* Supplied information
◆ ◆ ◆ ◆ ◆

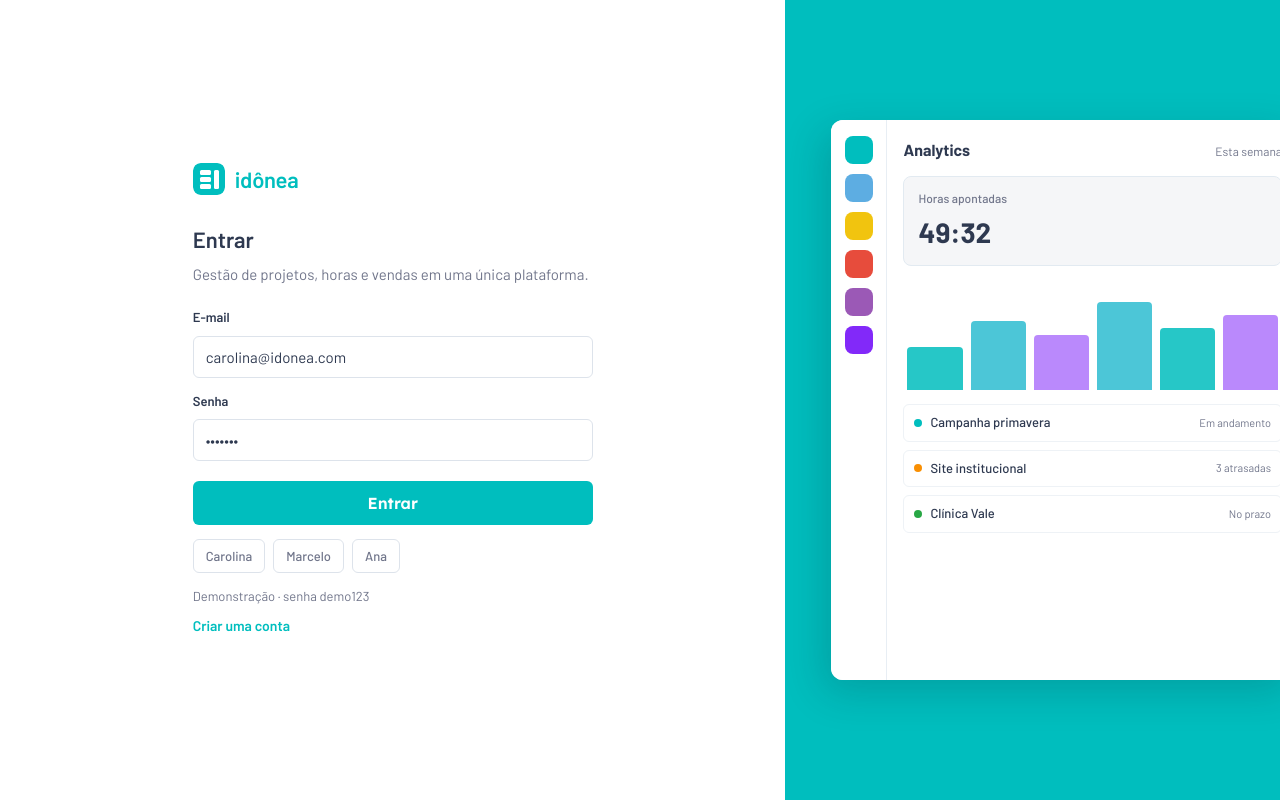
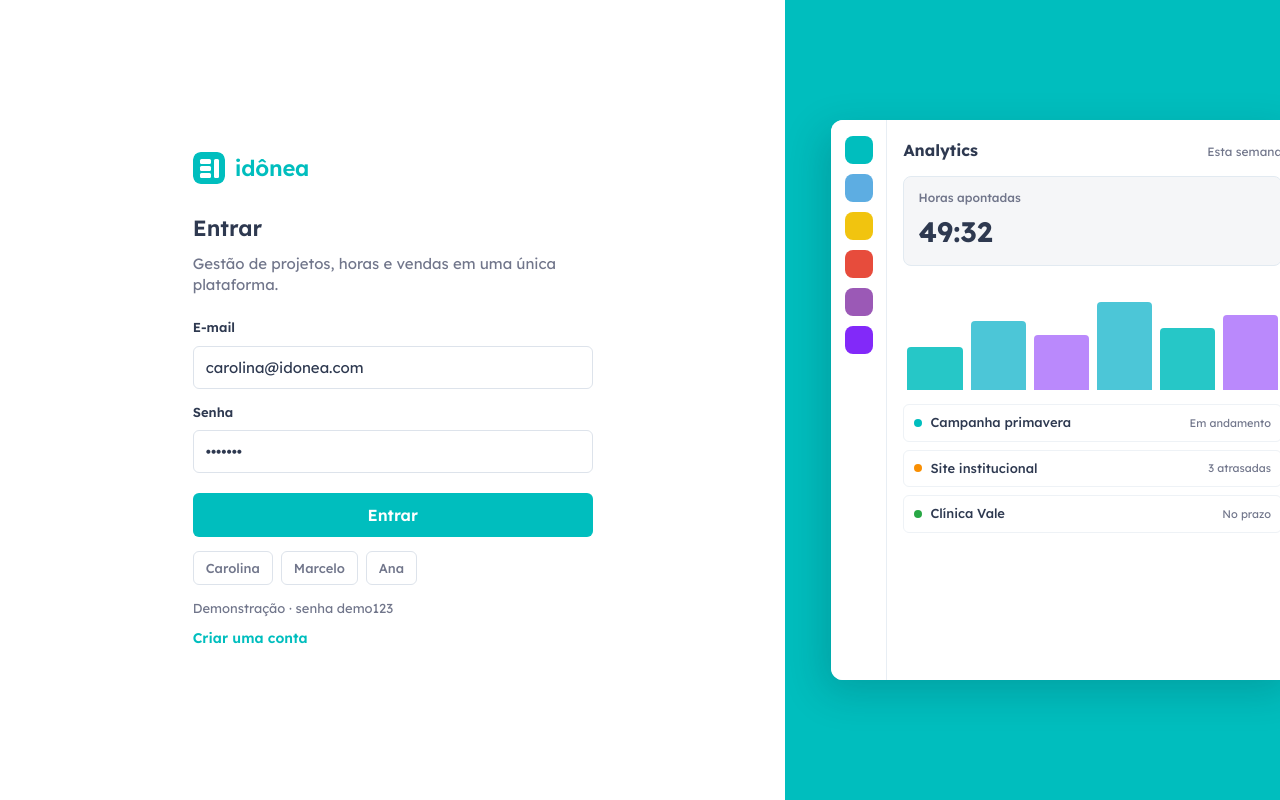
Before and after one commit to MingLim009/idonea-plataforma, a React (Vite) app in the folder client/: page / in a window 1280 px wide. Built offline with nearby package versions, Linux system fonts and the light colour scheme.

Commit message:
Use Lexend font to match Artia solution card typography

```diff
--- a/client/index.html
+++ b/client/index.html
@@ -10,8 +10,7 @@
     <meta name="theme-color" content="#00BEBE" />
     <link rel="preconnect" href="https://fonts.googleapis.com" />
     <link rel="preconnect" href="https://fonts.gstatic.com" crossorigin />
-    <link href="https://fonts.googleapis.com/css2?family=Barlow:wght@300;400;500;600;700&display=swap" rel="stylesheet" />
-    <link href="https://fonts.googleapis.com/css2?family=Lexend:wght@400;500;600;700&display=swap" rel="stylesheet" />
+    <link href="https://fonts.googleapis.com/css2?family=Lexend:wght@300;400;500;600;700&display=swap" rel="stylesheet" />
     <link href="https://cdn-uicons.flaticon.com/3.0.0/uicons-regular-rounded/css/uicons-regular-rounded.css" rel="stylesheet" />
   </head>
   <body>
--- a/client/src/styles.css
+++ b/client/src/styles.css
@@ -25,7 +25,7 @@
   --shadow-card: 0 1px 2px rgba(46, 57, 80, 0.06);
   --radius: 6px;
   --radius-pill: 50px;
-  --font: Barlow, sans-serif;
+  --font: Lexend, sans-serif;
   --font-btn: Lexend, sans-serif;
   font-family: var(--font);
   font-style: normal;
@@ -38,7 +38,7 @@
   margin: 0;
   background: #ffffff;
   min-height: 100vh;
-  font-family: Barlow, sans-serif;
+  font-family: Lexend, sans-serif;
   font-style: normal;
   font-weight: 400;
   font-size: 16px;
@@ -47,7 +47,7 @@
   -webkit-font-smoothing: antialiased;
 }
 button, input, select, textarea {
-  font-family: Barlow, sans-serif;
+  font-family: Lexend, sans-serif;
   font-style: normal;
   font-size: inherit;
   color: inherit;
@@ -55,12 +55,14 @@
 button { cursor: pointer; }
 h1, h2, h3, p { margin: 0; }
 h1, h2, h3 {
-  font-family: Barlow, sans-serif;
+  font-family: Lexend, sans-serif;
   font-style: normal;
   font-weight: 700;
   letter-spacing: normal;
-  color: #2e3950;
+  color: #1c2b33;
 }
+.page-head h1 { color: #1c2b33; }
+.muted, .page-head .muted { color: #4a5568; }
 
 .app { height: 100vh; display: flex; overflow: hidden; background: #ffffff; }
 
@@ -97,7 +99,7 @@
 .brand-mark svg, .brand-mark img { width: 100%; height: 100%; display: block; }
 .brand strong {
   display: block;
-  font-family: Barlow, sans-serif;
+  font-family: Lexend, sans-serif;
   font-style: normal;
   font-size: 20px;
   font-weight: 600;
@@ -110,7 +112,7 @@
   color: #71768b;
   font-size: 12px;
   font-weight: 400;
-  font-family: Barlow, sans-serif;
+  font-family: Lexend, sans-serif;
   font-style: normal;
 }
 .nav { display: flex; flex-direction: column; gap: 2px; width: 100%; align-items: stretch; }
@@ -124,7 +126,7 @@
   flex-direction: row;
   align-items: center;
   gap: 10px;
-  font-family: Barlow, sans-serif;
+  font-family: Lexend, sans-serif;
   font-style: normal;
   font-size: 14px;
   font-weight: 500;
@@ -156,23 +158,23 @@
 .sidebar .userbox > div { display: block; min-width: 0; }
 .sidebar .userbox strong {
   display: block; font-size: 13px; font-weight: 600;
-  font-family: Barlow, sans-serif; font-style: normal;
+  font-family: Lexend, sans-serif; font-style: normal;
   white-space: nowrap; overflow: hidden; text-overflow: ellipsis;
 }
 .sidebar .userbox small {
   display: block; color: #71768b; font-size: 12px;
-  font-family: Barlow, sans-serif; font-style: normal;
+  font-family: Lexend, sans-serif; font-style: normal;
 }
 .sidebar .userbox > .logout:last-child { display: none; }
 .sidebar .logout {
   background: transparent; color: #00bebe; padding: 0; margin-top: 2px;
   font-size: 12px; font-weight: 600;
-  font-family: Barlow, sans-serif; font-style: normal;
+  font-family: Lexend, sans-serif; font-style: normal;
 }
 .avatar, .dot {
   width: 32px; height: 32px; border-radius: 50%;
   display: grid; place-items: center; color: white; font-size: 12px; font-weight: 700; flex-shrink: 0;
-  font-family: Barlow, sans-serif; font-style: normal;
+  font-family: Lexend, sans-serif; font-style: normal;
 }
 
 .main { flex: 1; min-width: 0; min-height: 0; display: flex; flex-direction: column; background: #ffffff; }
@@ -183,7 +185,7 @@
 .search { flex: 1; position: relative; max-width: 520px; }
 .search input, .field input, .field select, .field textarea, .composer input, .composer textarea {
   width: 100%; background: #ffffff; border: 1px solid var(--line); border-radius: var(--radius); padding: 10px 12px;
-  color: #2e3950; font-family: Barlow, sans-serif; font-style: normal;
+  color: #2e3950; font-family: Lexend, sans-serif; font-style: normal;
 }
 .search input { padding-left: 38px; background: #f5f6f8; }
 .search-ico {
@@ -199,20 +201,20 @@
 }
 .search .results button {
   display: block; width: 100%; text-align: left; background: #ffffff; border: 0; padding: 10px 12px;
-  font-family: Barlow, sans-serif; font-style: normal;
+  font-family: Lexend, sans-serif; font-style: normal;
 }
 .search .results button:hover { background: #e8f8f8; }
 .bell { position: relative; }
 .bell > button, .iconbtn {
   background: #ffffff; border: 1px solid var(--line); border-radius: var(--radius); padding: 9px 12px;
   display: inline-flex; align-items: center; gap: 8px; color: #2e3950;
-  font-family: Barlow, sans-serif; font-style: normal; font-weight: 500; font-size: 14px;
+  font-family: Lexend, sans-serif; font-style: normal; font-weight: 500; font-size: 14px;
 }
 .bell > button i, .iconbtn i { font-size: 16px; color: #71768b; }
 .badge {
   position: absolute; top: -6px; right: -6px; background: #f98f03; color: white;
   border-radius: 99px; font-size: 11px; min-width: 18px; text-align: center; padding: 1px 5px;
-  font-family: Barlow, sans-serif; font-style: normal; font-weight: 600;
+  font-family: Lexend, sans-serif; font-style: normal; font-weight: 600;
 }
 .dropdown {
   position: absolute; right: 0; top: 46px; width: 340px; background: #ffffff; border: 1px solid var(--line);
@@ -220,7 +222,7 @@
 }
 .dropdown button.note {
   width: 100%; text-align: left; background: transparent; border: 0; padding: 10px; border-radius: 6px;
-  font-family: Barlow, sans-serif; font-style: normal;
+  font-family: Lexend, sans-serif; font-style: normal;
 }
 .dropdown button.note.unread { background: #e8f8f8; }
 
@@ -228,11 +230,11 @@
 .page-head { display: flex; justify-content: space-between; gap: 16px; align-items: flex-end; margin-bottom: 20px; }
 .page-head h1 {
   font-size: 28px; font-weight: 700;
-  font-family: Barlow, sans-serif; font-style: normal; color: #2e3950;
+  font-family: Lexend, sans-serif; font-style: normal; color: #2e3950;
 }
 .page-head .muted {
   margin-top: 4px; font-size: 14px; color: #71768b;
-  font-family: Barlow, sans-serif; font-style: normal; font-weight: 400;
+  font-family: Lexend, sans-serif; font-style: normal; font-weight: 400;
 }
 .muted { color: #71768b; }
 .row { display: flex; gap: 8px; align-items: center; flex-wrap: wrap; }
@@ -245,17 +247,17 @@
 .stat, .panel { padding: 16px; }
 .stat span.muted {
   font-size: 13px; font-weight: 500;
-  font-family: Barlow, sans-serif; font-style: normal;
+  font-family: Lexend, sans-serif; font-style: normal;
 }
 .stat b {
   display: block; font-size: 28px; margin-top: 6px;
-  font-family: Barlow, sans-serif; font-style: normal; font-weight: 700; color: #2e3950;
+  font-family: Lexend, sans-serif; font-style: normal; font-weight: 700; color: #2e3950;
 }
 .split { display: grid; grid-template-columns: 1.4fr .8fr; gap: 14px; }
 .taskline, .plain {
   width: 100%; text-align: left; background: transparent; border: 0; padding: 10px 0;
   display: flex; justify-content: space-between; gap: 8px; border-bottom: 1px solid #eef2f6;
-  font-family: Barlow, sans-serif; font-style: normal;
+  font-family: Lexend, sans-serif; font-style: normal;
 }
 .taskline:last-child, .plain:last-child { border-bottom: 0; }
 
@@ -268,16 +270,16 @@
 .ghost {
   background: transparent; border: 1px solid var(--line); padding: 9px 14px;
   color: #71768b; font-weight: 500; border-radius: 50px;
-  font-family: Barlow, sans-serif; font-style: normal;
+  font-family: Lexend, sans-serif; font-style: normal;
 }
 .ghost.active, .ghost:hover { background: #ffffff; color: #2e3950; border-color: #00bebe; }
 .danger {
   background: transparent; color: #ff4d4d; padding: 8px 10px; font-weight: 600;
-  font-family: Barlow, sans-serif; font-style: normal;
+  font-family: Lexend, sans-serif; font-style: normal;
 }
 .textish {
   background: transparent; padding: 4px 0; color: #00bebe; font-weight: 600;
-  font-family: Barlow, sans-serif; font-style: normal;
+  font-family: Lexend, sans-serif; font-style: normal;
 }
 
 .board {
@@ -291,13 +293,13 @@
 .column header {
   display: flex; justify-content: space-between; align-items: center;
   margin-bottom: 12px; font-weight: 600;
-  font-family: Barlow, sans-serif; font-style: normal; padding: 0 2px; font-size: 13px;
+  font-family: Lexend, sans-serif; font-style: normal; padding: 0 2px; font-size: 13px;
 }
 .column header .col-title { display: flex; align-items: center; gap: 8px; }
 .column header .count {
   background: #ffffff; color: #71768b; border-radius: 99px; font-size: 12px;
   min-width: 22px; text-align: center; padding: 2px 7px; font-weight: 600;
-  font-family: Barlow, sans-serif; font-style: normal;
+  font-family: Lexend, sans-serif; font-style: normal;
 }
 .col-dot { width: 10px; height: 10px; border-radius: 50%; display: inline-block; }
 .tcard {
@@ -308,17 +310,17 @@
 .handle { color: #b7c2ce; background: transparent; border: 0; padding: 0; cursor: grab; line-height: 1; }
 .tcard h3 {
   font-size: 14px; font-weight: 600; color: #2e3950;
-  font-family: Barlow, sans-serif; font-style: normal;
+  font-family: Lexend, sans-serif; font-style: normal;
 }
 .tcard .project-label {
   font-size: 12px; color: #71768b; margin-top: 2px;
-  font-family: Barlow, sans-serif; font-style: normal;
+  font-family: Lexend, sans-serif; font-style: normal;
 }
 .meta { display: flex; gap: 6px; flex-wrap: wrap; margin-top: 10px; align-items: center; }
 .pill {
   font-size: 11px; border-radius: 4px; padding: 3px 8px; background: #eef3f7;
   color: #2e3950; font-weight: 600;
-  font-family: Barlow, sans-serif; font-style: normal;
+  font-family: Lexend, sans-serif; font-style: normal;
 }
 .pill.alta { background: #fff4e6; color: #b86700; }
 .pill.urgente { background: #ffecec; color: #c62828; }
@@ -333,7 +335,7 @@
 .filters select {
   background: #ffffff; border: 1px solid var(--line); border-radius: 50px;
   padding: 8px 12px; color: #71768b; font-weight: 500;
-  font-family: Barlow, sans-serif; font-style: normal;
+  font-family: Lexend, sans-serif; font-style: normal;
 }
 .table {
   width: 100%; border-collapse: collapse; background: #ffffff;
@@ -342,21 +344,21 @@
 .table th, .table td { text-align: left; padding: 12px 14px; border-bottom: 1px solid var(--line); font-size: 14px; }
 .table th {
   color: #71768b; font-weight: 600; font-size: 12px;
-  font-family: Barlow, sans-serif; font-style: normal; background: #f5f6f8;
+  font-family: Lexend, sans-serif; font-style: normal; background: #f5f6f8;
 }
 .table button.link {
   background: none; border: 0; padding: 0; text-align: left; color: #00aec7; font-weight: 600;
-  font-family: Barlow, sans-serif; font-style: normal;
+  font-family: Lexend, sans-serif; font-style: normal;
 }
 .drawer-back { position: fixed; inset: 0; background: rgba(10, 25, 38, .28); z-index: 20; display: flex; justify-content: flex-end; }
 .drawer { width: min(480px, 100%); height: 100%; background: #ffffff; padding: 22px; overflow: auto; box-shadow: var(--shadow); }
 .drawer h2 input {
   font-size: 22px; font-weight: 700; border: 0; background: transparent; width: 100%; padding: 0;
-  font-family: Barlow, sans-serif; font-style: normal;
+  font-family: Lexend, sans-serif; font-style: normal;
 }
 .field {
   display: grid; gap: 6px; margin-bottom: 12px; font-size: 13px; font-weight: 600; color: #2e3950;
-  font-family: Barlow, sans-serif; font-style: normal;
+  font-family: Lexend, sans-serif; font-style: normal;
 }
 .field.inline { grid-template-columns: 1fr 1fr; gap: 10px; }
 .subtask { display: flex; gap: 8px; align-items: center; padding: 6px 0; }
@@ -364,13 +366,13 @@
 .timerbar {
   flex-shrink: 0; display: flex; justify-content: space-between; gap: 12px; align-items: center;
   background: #0a1926; color: white; padding: 12px 18px;
-  font-family: Barlow, sans-serif; font-style: normal;
+  font-family: Lexend, sans-serif; font-style: normal;
 }
 .timerbar .primary { background: #f98f03; border-radius: var(--radius); }
 .tabs { display: flex; gap: 4px; margin-bottom: 16px; border-bottom: 1px solid var(--line); }
 .tabs button {
   background: transparent; border: 0; padding: 10px 14px; border-bottom: 3px solid transparent;
-  color: #71768b; font-family: Barlow, sans-serif; font-style: normal; font-weight: 500;
+  color: #71768b; font-family: Lexend, sans-serif; font-style: normal; font-weight: 500;
 }
 .tabs button.active { border-color: #8229f9; color: #8229f9; font-weight: 600; }
 .deal {
@@ -380,11 +382,11 @@
 .deal:hover { border-color: #cde8ea; }
 .deal strong {
   display: block; font-size: 14px; font-weight: 600;
-  font-family: Barlow, sans-serif; font-style: normal;
+  font-family: Lexend, sans-serif; font-style: normal;
 }
 .score {
   font-size: 12px; color: #00aec7; font-weight: 600;
-  font-family: Barlow, sans-serif; font-style: normal;
+  font-family: Lexend, sans-serif; font-style: normal;
 }
 
 .login {
@@ -392,7 +394,7 @@
   display: grid;
   grid-template-columns: minmax(0, 1.35fr) minmax(280px, 0.85fr);
   background: #ffffff;
-  font-family: Barlow, sans-serif;
+  font-family: Lexend, sans-serif;
   font-style: normal;
 }
 .login-main {
@@ -410,7 +412,7 @@
   margin-bottom: 28px;
 }
 .login-brand-name {
-  font-family: Barlow, sans-serif;
+  font-family: Lexend, sans-serif;
   font-style: normal;
   font-weight: 600;
   font-size: 22px;
@@ -420,7 +422,7 @@
   line-height: 1;
 }
 .login-title {
-  font-family: Barlow, sans-serif;
+  font-family: Lexend, sans-serif;
   font-style: normal;
   font-weight: 600;
   font-size: 22px;
@@ -429,7 +431,7 @@
   letter-spacing: normal;
 }
 .login-lead {
-  font-family: Barlow, sans-serif;
+  font-family: Lexend, sans-serif;
   font-style: normal;
   font-weight: 400;
   font-size: 15px;
@@ -489,7 +491,7 @@
   border: 0;
   background: transparent;
   color: #00bebe;
-  font-family: Barlow, sans-serif;
+  font-family: Lexend, sans-serif;
   font-style: normal;
   font-weight: 600;
   font-size: 14px;
@@ -546,7 +548,7 @@
   gap: 8px;
 }
 .login-preview-top strong {
-  font-family: Barlow, sans-serif;
+  font-family: Lexend, sans-serif;
   font-style: normal;
   font-weight: 700;
   font-size: 16px;
@@ -568,7 +570,7 @@
 .login-preview-stat b {
   display: block;
   margin-top: 4px;
-  font-family: Barlow, sans-serif;
+  font-family: Lexend, sans-serif;
   font-style: normal;
   font-weight: 700;
   font-size: 28px;
@@ -632,11 +634,11 @@
 
 .alert {
   background: #ffecec; color: #9b1c1c; padding: 10px 12px; border-radius: 6px; margin-bottom: 10px;
-  font-family: Barlow, sans-serif; font-style: normal;
+  font-family: Lexend, sans-serif; font-style: normal;
 }
 .ok {
   background: #e9f7ee; color: #145c38; padding: 10px 12px; border-radius: 6px; margin: 8px 0;
-  font-family: Barlow, sans-serif; font-style: normal;
+  font-family: Lexend, sans-serif; font-style: normal;
 }
 .people { display: flex; }
 .people .dot { margin-left: -6px; border: 2px solid #ffffff; width: 24px; height: 24px; font-size: 10px; }
@@ -645,7 +647,7 @@
 .check { display: flex; gap: 8px; align-items: flex-start; padding: 10px 0; border-bottom: 1px solid var(--line); }
 .panel h2 {
   font-size: 16px; margin-bottom: 10px;
-  font-family: Barlow, sans-serif; font-style: normal; font-weight: 700;
+  font-family: Lexend, sans-serif; font-style: normal; font-weight: 700;
 }
 .ico { width: 18px; height: 18px; display: inline-block; vertical-align: middle; }
 
```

◆ ◆ ◆ ◆ ◆

* Task instructions
The word "table" occurs on some lines of the data. Give the number of those lines only.

* Answer section
4